• **EXERCISE BRIEF**: Run through the records and show each line that includes the string "function".

(Stored items from a collection)
=== Begin Enclosure ===

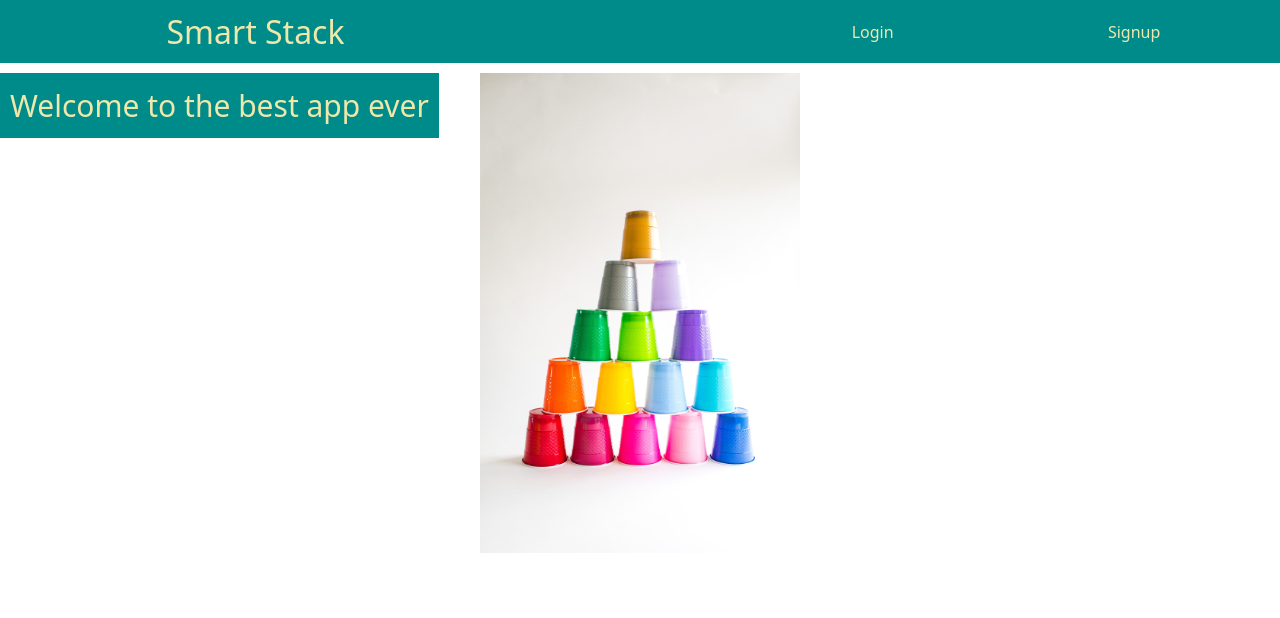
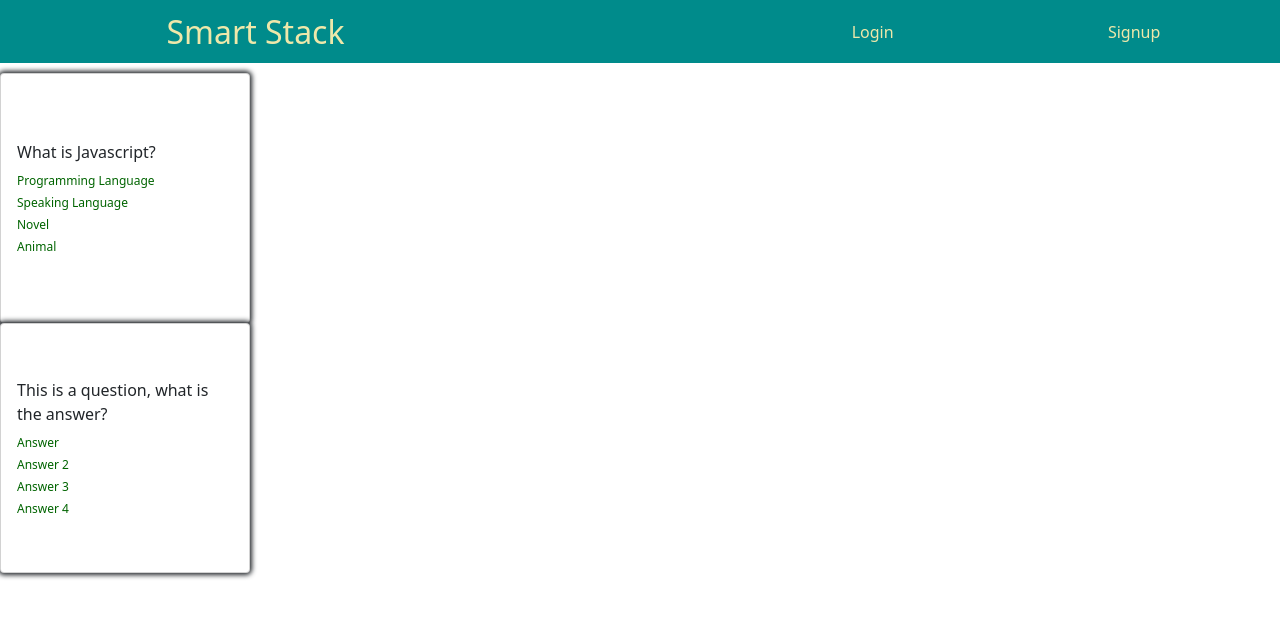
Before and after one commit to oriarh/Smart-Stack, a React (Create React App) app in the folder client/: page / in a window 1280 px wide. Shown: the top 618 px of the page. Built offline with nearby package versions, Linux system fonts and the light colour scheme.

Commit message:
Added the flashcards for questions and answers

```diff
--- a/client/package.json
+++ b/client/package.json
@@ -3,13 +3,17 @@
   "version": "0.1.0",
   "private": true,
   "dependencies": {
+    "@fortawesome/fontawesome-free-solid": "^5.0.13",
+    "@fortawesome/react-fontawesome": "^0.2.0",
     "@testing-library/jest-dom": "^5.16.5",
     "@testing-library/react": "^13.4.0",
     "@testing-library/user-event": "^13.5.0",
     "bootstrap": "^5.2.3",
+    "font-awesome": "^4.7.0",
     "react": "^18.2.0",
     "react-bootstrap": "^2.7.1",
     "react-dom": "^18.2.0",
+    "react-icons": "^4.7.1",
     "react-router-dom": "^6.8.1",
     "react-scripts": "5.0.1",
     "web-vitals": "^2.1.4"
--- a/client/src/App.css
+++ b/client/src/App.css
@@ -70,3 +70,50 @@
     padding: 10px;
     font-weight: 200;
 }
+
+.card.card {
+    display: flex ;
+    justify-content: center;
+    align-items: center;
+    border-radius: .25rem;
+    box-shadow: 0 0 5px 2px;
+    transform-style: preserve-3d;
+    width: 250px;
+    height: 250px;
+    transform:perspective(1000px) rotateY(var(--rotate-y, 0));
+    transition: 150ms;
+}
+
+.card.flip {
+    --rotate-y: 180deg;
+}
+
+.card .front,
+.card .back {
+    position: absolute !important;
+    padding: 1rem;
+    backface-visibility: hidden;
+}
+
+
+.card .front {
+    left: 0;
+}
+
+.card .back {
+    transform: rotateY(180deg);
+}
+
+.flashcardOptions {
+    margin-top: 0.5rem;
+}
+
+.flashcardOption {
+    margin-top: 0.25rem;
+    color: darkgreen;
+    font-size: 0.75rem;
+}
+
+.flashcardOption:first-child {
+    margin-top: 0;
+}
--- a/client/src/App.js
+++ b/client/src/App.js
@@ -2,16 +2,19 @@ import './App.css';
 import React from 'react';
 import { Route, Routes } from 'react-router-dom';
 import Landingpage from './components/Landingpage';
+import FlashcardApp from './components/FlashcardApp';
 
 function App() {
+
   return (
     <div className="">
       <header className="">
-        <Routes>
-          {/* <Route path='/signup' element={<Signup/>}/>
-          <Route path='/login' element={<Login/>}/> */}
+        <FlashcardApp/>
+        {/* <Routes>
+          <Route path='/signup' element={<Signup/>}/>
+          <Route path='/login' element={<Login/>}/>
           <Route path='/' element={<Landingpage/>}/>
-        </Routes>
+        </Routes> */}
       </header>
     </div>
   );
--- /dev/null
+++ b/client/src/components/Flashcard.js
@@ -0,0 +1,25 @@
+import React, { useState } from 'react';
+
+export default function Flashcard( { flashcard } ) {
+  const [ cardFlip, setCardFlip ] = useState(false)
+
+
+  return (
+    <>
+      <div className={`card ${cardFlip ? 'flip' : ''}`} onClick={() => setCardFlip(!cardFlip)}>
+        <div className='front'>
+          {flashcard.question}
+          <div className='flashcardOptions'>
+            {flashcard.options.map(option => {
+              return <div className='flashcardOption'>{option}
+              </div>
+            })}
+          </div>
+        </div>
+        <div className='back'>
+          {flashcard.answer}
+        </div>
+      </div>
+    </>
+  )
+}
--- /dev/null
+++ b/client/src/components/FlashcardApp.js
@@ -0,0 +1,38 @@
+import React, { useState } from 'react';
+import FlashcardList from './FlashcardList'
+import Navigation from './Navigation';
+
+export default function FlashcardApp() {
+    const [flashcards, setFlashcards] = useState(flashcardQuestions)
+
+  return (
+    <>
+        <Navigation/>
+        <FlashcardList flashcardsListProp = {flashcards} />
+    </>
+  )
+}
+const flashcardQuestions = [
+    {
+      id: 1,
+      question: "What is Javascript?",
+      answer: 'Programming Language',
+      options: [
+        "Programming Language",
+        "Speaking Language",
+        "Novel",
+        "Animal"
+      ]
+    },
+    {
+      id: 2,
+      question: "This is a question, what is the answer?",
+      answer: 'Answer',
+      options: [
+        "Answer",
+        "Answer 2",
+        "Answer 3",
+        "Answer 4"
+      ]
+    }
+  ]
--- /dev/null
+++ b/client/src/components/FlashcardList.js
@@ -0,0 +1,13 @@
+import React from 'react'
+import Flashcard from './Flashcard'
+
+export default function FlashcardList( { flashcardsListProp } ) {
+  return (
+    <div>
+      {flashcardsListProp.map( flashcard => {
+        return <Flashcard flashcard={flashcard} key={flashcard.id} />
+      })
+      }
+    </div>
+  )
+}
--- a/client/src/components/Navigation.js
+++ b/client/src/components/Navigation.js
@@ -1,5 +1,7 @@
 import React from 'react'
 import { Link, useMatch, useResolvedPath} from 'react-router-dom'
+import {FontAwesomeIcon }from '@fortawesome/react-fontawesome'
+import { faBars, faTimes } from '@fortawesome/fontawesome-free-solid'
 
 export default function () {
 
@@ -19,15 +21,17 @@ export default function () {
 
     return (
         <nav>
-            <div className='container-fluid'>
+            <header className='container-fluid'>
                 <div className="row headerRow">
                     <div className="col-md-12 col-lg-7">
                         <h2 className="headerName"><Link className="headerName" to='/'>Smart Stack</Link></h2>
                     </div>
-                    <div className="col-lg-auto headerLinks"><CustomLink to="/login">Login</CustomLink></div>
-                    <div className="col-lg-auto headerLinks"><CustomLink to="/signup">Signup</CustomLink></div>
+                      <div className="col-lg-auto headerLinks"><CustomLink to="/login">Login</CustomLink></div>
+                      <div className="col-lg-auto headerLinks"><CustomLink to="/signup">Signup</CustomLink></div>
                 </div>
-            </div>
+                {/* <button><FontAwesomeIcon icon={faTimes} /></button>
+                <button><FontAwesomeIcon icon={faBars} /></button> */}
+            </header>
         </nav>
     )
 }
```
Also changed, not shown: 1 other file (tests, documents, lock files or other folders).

=== End Enclosure ===

• **WRITTEN REPLY**:
 function App() {
+export default function Flashcard( { flashcard } ) {
+export default function FlashcardApp() {
+export default function FlashcardList( { flashcardsListProp } ) {
 export default function () {
@@ -19,15 +21,17 @@ export default function () {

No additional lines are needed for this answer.